▶ **Exercise aim**: Find how many lines of the following entries contain "ReferenceBook". Reply with the number alone.

▶ **Dataset entries**:
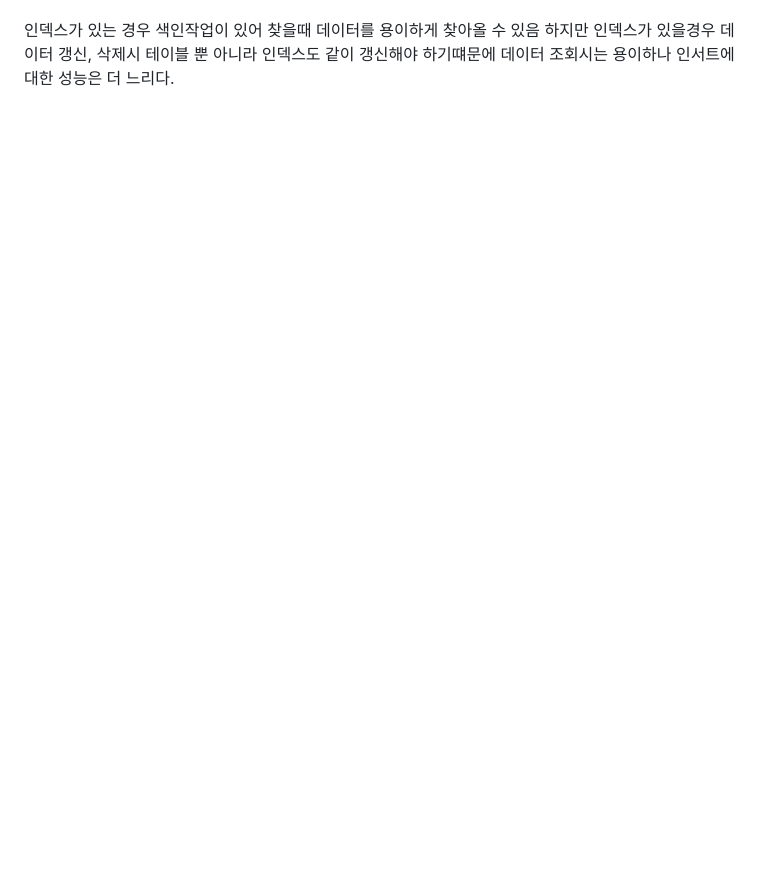
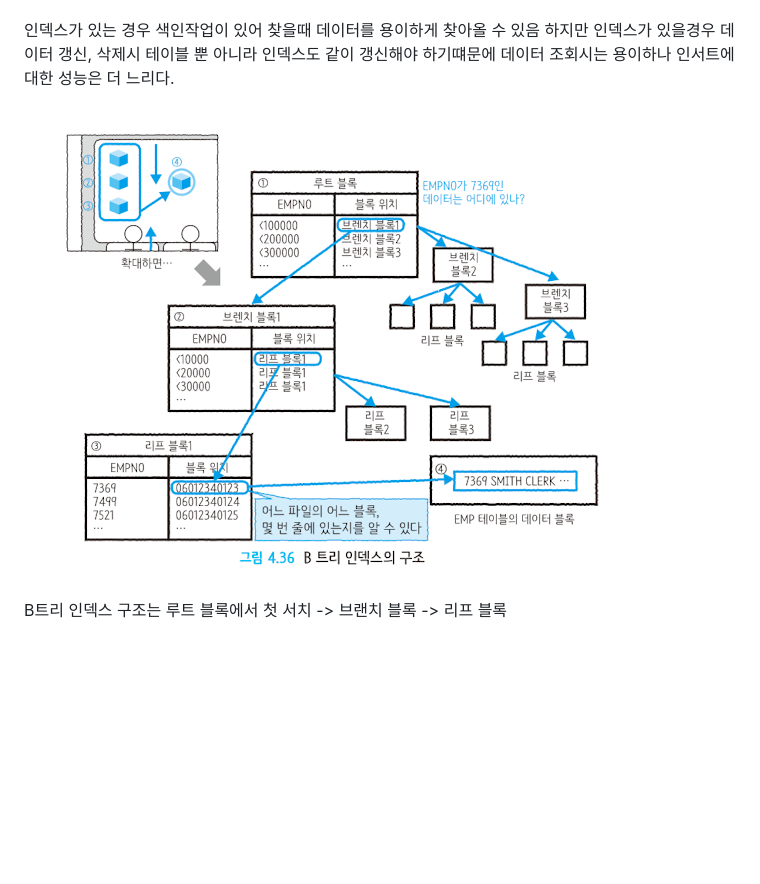
Before and after one commit to dkajffkeh/TIL, a Markdown page: ReferenceBook/IT_infrastructure.md, the part around the change. Drawn GitHub-style; pictures changed too: ReferenceBook/images/BTreeIndex.png (added); blank space fills up the shorter version.

Commit message:
BTree commiit

```diff
--- a/ReferenceBook/IT_infrastructure.md
+++ b/ReferenceBook/IT_infrastructure.md
@@ -358,4 +358,8 @@ DNS 서버에 호스트 명이 IP 주소로 지정돼 있는것은 이때문이
 인덱스가 있는 경우 색인작업이 있어 찾을때 데이터를 용이하게 찾아올 수 있음 하지만 인덱스가 있을경우 데이터 갱신, 삭제시
 테이블 뿐 아니라 인덱스도 같이 갱신해야 하기떄문에 데이터 조회시는 용이하나 인서트에 대한 성능은 더 느리다.
 
+![img.png](images/BTreeIndex.png)
+
+B트리 인덱스 구조는 루트 블록에서 첫 서치 -> 브랜치 블록 -> 리프 블록
+
 <br><br><br><br><br><br><br><br><br>
```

▶ **Task answer**: 3